[Material for the task]
⟨

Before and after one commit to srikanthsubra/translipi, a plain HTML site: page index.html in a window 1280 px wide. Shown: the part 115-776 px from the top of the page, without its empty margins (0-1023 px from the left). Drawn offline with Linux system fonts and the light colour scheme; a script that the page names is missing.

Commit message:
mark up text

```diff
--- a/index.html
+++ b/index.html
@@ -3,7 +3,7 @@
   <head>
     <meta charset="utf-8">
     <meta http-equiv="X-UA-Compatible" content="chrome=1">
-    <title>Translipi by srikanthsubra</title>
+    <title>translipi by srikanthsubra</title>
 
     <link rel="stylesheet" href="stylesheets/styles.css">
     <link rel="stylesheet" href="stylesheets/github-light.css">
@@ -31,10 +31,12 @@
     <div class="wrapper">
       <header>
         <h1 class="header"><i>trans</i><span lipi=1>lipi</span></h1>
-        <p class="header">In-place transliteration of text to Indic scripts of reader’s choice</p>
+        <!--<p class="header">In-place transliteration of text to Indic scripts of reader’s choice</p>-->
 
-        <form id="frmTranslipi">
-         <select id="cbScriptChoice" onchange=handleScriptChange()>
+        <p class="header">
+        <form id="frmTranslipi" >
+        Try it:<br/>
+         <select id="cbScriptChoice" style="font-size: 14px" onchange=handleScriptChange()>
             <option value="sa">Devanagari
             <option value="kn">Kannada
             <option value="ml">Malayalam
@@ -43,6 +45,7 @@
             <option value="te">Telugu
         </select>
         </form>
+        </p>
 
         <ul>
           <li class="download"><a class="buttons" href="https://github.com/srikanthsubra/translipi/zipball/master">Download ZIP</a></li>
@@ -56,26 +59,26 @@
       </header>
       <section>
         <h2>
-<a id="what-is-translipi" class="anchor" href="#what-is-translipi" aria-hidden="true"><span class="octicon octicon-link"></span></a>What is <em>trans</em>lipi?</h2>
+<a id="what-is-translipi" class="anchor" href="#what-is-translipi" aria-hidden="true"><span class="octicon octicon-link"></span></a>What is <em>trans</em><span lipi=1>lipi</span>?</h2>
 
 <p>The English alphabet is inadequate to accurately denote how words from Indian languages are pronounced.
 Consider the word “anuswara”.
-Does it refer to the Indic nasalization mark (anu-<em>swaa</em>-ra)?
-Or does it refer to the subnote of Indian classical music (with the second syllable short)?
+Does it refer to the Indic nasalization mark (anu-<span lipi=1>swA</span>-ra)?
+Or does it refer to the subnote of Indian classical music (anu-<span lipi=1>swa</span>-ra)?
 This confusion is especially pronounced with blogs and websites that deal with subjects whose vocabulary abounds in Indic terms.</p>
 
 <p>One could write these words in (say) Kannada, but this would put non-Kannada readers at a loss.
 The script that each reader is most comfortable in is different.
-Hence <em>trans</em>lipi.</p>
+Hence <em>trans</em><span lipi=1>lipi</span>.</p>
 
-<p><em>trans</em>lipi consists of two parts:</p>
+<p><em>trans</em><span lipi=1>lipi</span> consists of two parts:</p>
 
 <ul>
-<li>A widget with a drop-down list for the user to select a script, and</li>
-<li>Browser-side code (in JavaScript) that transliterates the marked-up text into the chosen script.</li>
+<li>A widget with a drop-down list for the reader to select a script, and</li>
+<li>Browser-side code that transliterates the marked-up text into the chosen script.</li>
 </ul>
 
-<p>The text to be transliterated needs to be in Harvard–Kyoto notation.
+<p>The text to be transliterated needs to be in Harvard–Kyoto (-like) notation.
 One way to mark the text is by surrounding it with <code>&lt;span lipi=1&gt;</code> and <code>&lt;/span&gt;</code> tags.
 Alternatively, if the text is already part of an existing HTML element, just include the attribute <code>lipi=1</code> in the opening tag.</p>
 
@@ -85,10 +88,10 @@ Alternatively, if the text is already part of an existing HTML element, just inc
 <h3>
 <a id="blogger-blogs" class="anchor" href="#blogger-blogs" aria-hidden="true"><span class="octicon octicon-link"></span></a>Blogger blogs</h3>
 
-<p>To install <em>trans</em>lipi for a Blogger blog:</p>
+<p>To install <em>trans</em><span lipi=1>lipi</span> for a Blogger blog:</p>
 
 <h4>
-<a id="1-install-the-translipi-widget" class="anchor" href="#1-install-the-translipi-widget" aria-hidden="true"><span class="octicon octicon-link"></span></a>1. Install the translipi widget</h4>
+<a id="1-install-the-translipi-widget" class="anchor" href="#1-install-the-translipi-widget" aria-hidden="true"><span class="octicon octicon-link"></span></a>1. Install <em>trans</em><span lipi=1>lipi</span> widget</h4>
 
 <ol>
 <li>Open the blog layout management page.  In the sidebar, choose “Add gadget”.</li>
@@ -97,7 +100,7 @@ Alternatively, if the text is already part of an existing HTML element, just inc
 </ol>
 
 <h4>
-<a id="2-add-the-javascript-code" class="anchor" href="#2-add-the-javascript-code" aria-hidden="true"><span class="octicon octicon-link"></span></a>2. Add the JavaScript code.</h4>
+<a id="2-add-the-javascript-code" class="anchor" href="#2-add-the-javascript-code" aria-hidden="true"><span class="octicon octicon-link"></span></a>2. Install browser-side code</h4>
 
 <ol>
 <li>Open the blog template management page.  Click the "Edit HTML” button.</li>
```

⟩

[Exercise details]
Could you state how many lines in the entries contain the word "form"? Reply with nothing but the number.

[Response to the task]
3